Source data:

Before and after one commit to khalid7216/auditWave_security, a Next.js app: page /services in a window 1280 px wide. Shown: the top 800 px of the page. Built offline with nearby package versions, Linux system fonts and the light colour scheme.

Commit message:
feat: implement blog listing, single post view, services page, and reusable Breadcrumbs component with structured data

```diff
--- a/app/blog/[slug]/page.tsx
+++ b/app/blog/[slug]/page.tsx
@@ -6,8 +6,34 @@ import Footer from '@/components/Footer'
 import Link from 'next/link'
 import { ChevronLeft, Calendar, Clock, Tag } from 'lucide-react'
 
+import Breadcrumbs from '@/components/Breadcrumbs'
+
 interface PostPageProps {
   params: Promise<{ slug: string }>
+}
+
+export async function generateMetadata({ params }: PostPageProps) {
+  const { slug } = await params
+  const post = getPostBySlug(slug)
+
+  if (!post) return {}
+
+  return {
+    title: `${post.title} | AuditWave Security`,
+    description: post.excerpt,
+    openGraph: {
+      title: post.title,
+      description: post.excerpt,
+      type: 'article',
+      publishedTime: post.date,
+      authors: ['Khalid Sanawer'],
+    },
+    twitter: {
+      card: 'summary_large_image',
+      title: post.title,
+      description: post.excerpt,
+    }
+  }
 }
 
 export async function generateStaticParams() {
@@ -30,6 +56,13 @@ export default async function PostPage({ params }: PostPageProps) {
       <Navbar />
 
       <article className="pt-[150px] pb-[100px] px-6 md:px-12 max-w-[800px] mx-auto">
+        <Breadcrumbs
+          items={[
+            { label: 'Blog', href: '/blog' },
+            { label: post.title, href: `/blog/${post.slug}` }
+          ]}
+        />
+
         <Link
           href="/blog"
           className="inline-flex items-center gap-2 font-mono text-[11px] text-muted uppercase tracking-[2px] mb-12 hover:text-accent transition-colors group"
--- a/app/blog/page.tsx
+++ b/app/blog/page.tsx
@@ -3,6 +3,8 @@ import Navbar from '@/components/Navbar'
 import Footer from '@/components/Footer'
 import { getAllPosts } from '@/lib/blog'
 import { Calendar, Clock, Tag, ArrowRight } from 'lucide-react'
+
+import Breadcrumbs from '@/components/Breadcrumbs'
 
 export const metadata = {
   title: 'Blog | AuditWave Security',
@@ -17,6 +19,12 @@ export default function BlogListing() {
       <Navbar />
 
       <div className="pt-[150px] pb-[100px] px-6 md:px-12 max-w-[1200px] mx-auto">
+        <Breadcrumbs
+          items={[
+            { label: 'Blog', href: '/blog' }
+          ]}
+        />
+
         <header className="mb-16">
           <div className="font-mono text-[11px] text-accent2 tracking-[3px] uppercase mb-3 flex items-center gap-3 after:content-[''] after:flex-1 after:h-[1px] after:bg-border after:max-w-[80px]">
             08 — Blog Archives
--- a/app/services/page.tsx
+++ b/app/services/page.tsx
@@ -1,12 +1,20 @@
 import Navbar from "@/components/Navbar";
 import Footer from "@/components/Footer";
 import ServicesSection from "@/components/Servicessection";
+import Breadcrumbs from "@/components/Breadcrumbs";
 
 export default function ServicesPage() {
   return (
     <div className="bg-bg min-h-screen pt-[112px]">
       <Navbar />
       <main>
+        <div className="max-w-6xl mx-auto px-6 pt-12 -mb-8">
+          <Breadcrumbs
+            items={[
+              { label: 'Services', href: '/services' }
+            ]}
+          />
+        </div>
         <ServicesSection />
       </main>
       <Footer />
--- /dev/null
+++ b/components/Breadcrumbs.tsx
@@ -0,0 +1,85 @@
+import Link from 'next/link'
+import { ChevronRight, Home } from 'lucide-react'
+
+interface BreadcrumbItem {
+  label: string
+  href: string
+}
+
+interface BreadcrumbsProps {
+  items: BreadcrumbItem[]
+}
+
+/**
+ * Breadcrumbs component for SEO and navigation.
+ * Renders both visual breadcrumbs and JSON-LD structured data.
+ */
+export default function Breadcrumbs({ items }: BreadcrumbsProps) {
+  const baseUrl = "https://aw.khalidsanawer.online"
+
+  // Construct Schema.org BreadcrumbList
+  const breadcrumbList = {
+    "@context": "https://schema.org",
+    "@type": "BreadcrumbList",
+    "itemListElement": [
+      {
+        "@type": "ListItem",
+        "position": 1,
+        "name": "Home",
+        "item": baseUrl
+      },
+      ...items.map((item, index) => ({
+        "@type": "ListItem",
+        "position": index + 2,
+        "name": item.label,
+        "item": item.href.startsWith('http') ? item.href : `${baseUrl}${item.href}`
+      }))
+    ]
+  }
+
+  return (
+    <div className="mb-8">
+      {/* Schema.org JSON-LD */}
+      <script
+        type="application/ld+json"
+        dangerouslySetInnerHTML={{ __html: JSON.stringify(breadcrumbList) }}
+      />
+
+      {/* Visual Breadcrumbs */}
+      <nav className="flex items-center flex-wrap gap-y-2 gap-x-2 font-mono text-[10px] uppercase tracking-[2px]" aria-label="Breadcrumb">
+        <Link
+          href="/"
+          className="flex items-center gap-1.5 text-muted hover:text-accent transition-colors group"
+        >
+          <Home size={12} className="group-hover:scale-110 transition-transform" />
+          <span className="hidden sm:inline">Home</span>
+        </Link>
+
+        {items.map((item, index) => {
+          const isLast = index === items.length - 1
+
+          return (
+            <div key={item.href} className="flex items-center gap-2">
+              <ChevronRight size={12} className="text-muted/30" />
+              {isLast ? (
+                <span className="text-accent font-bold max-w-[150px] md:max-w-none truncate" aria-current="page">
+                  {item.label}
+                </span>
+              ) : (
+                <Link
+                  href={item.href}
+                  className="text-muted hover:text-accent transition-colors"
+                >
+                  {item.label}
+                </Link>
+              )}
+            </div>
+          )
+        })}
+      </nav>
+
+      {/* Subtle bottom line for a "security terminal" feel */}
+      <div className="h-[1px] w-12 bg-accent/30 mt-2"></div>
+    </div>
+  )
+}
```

The task: Please return all of the records exactly as they appear.

Solution to the exercise:
Before and after one commit to khalid7216/auditWave_security, a Next.js app: page /services in a window 1280 px wide. Shown: the top 800 px of the page. Built offline with nearby package versions, Linux system fonts and the light colour scheme.

Commit message:
feat: implement blog listing, single post view, services page, and reusable Breadcrumbs component with structured data

```diff
--- a/app/blog/[slug]/page.tsx
+++ b/app/blog/[slug]/page.tsx
@@ -6,8 +6,34 @@ import Footer from '@/components/Footer'
 import Link from 'next/link'
 import { ChevronLeft, Calendar, Clock, Tag } from 'lucide-react'
 
+import Breadcrumbs from '@/components/Breadcrumbs'
+
 interface PostPageProps {
   params: Promise<{ slug: string }>
+}
+
+export async function generateMetadata({ params }: PostPageProps) {
+  const { slug } = await params
+  const post = getPostBySlug(slug)
+
+  if (!post) return {}
+
+  return {
+    title: `${post.title} | AuditWave Security`,
+    description: post.excerpt,
+    openGraph: {
+      title: post.title,
+      description: post.excerpt,
+      type: 'article',
+      publishedTime: post.date,
+      authors: ['Khalid Sanawer'],
+    },
+    twitter: {
+      card: 'summary_large_image',
+      title: post.title,
+      description: post.excerpt,
+    }
+  }
 }
 
 export async function generateStaticParams() {
@@ -30,6 +56,13 @@ export default async function PostPage({ params }: PostPageProps) {
       <Navbar />
 
       <article className="pt-[150px] pb-[100px] px-6 md:px-12 max-w-[800px] mx-auto">
+        <Breadcrumbs
+          items={[
+            { label: 'Blog', href: '/blog' },
+            { label: post.title, href: `/blog/${post.slug}` }
+          ]}
+        />
+
         <Link
           href="/blog"
           className="inline-flex items-center gap-2 font-mono text-[11px] text-muted uppercase tracking-[2px] mb-12 hover:text-accent transition-colors group"
--- a/app/blog/page.tsx
+++ b/app/blog/page.tsx
@@ -3,6 +3,8 @@ import Navbar from '@/components/Navbar'
 import Footer from '@/components/Footer'
 import { getAllPosts } from '@/lib/blog'
 import { Calendar, Clock, Tag, ArrowRight } from 'lucide-react'
+
+import Breadcrumbs from '@/components/Breadcrumbs'
 
 export const metadata = {
   title: 'Blog | AuditWave Security',
@@ -17,6 +19,12 @@ export default function BlogListing() {
       <Navbar />
 
       <div className="pt-[150px] pb-[100px] px-6 md:px-12 max-w-[1200px] mx-auto">
+        <Breadcrumbs
+          items={[
+            { label: 'Blog', href: '/blog' }
+          ]}
+        />
+
         <header className="mb-16">
           <div className="font-mono text-[11px] text-accent2 tracking-[3px] uppercase mb-3 flex items-center gap-3 after:content-[''] after:flex-1 after:h-[1px] after:bg-border after:max-w-[80px]">
             08 — Blog Archives
--- a/app/services/page.tsx
+++ b/app/services/page.tsx
@@ -1,12 +1,20 @@
 import Navbar from "@/components/Navbar";
 import Footer from "@/components/Footer";
 import ServicesSection from "@/components/Servicessection";
+import Breadcrumbs from "@/components/Breadcrumbs";
 
 export default function ServicesPage() {
   return (
     <div className="bg-bg min-h-screen pt-[112px]">
       <Navbar />
       <main>
+        <div className="max-w-6xl mx-auto px-6 pt-12 -mb-8">
+          <Breadcrumbs
+            items={[
+              { label: 'Services', href: '/services' }
+            ]}
+          />
+        </div>
         <ServicesSection />
       </main>
       <Footer />
--- /dev/null
+++ b/components/Breadcrumbs.tsx
@@ -0,0 +1,85 @@
+import Link from 'next/link'
+import { ChevronRight, Home } from 'lucide-react'
+
+interface BreadcrumbItem {
+  label: string
+  href: string
+}
+
+interface BreadcrumbsProps {
+  items: BreadcrumbItem[]
+}
+
+/**
+ * Breadcrumbs component for SEO and navigation.
+ * Renders both visual breadcrumbs and JSON-LD structured data.
+ */
+export default function Breadcrumbs({ items }: BreadcrumbsProps) {
+  const baseUrl = "https://aw.khalidsanawer.online"
+
+  // Construct Schema.org BreadcrumbList
+  const breadcrumbList = {
+    "@context": "https://schema.org",
+    "@type": "BreadcrumbList",
+    "itemListElement": [
+      {
+        "@type": "ListItem",
+        "position": 1,
+        "name": "Home",
+        "item": baseUrl
+      },
+      ...items.map((item, index) => ({
+        "@type": "ListItem",
+        "position": index + 2,
+        "name": item.label,
+        "item": item.href.startsWith('http') ? item.href : `${baseUrl}${item.href}`
+      }))
+    ]
+  }
+
+  return (
+    <div className="mb-8">
+      {/* Schema.org JSON-LD */}
+      <script
+        type="application/ld+json"
+        dangerouslySetInnerHTML={{ __html: JSON.stringify(breadcrumbList) }}
+      />
+
+      {/* Visual Breadcrumbs */}
+      <nav className="flex items-center flex-wrap gap-y-2 gap-x-2 font-mono text-[10px] uppercase tracking-[2px]" aria-label="Breadcrumb">
+        <Link
+          href="/"
+          className="flex items-center gap-1.5 text-muted hover:text-accent transition-colors group"
+        >
+          <Home size={12} className="group-hover:scale-110 transition-transform" />
+          <span className="hidden sm:inline">Home</span>
+        </Link>
+
+        {items.map((item, index) => {
+          const isLast = index === items.length - 1
+
+          return (
+            <div key={item.href} className="flex items-center gap-2">
+              <ChevronRight size={12} className="text-muted/30" />
+              {isLast ? (
+                <span className="text-accent font-bold max-w-[150px] md:max-w-none truncate" aria-current="page">
+                  {item.label}
+                </span>
+              ) : (
+                <Link
+                  href={item.href}
+                  className="text-muted hover:text-accent transition-colors"
+                >
+                  {item.label}
+                </Link>
+              )}
+            </div>
+          )
+        })}
+      </nav>
+
+      {/* Subtle bottom line for a "security terminal" feel */}
+      <div className="h-[1px] w-12 bg-accent/30 mt-2"></div>
+    </div>
+  )
+}
```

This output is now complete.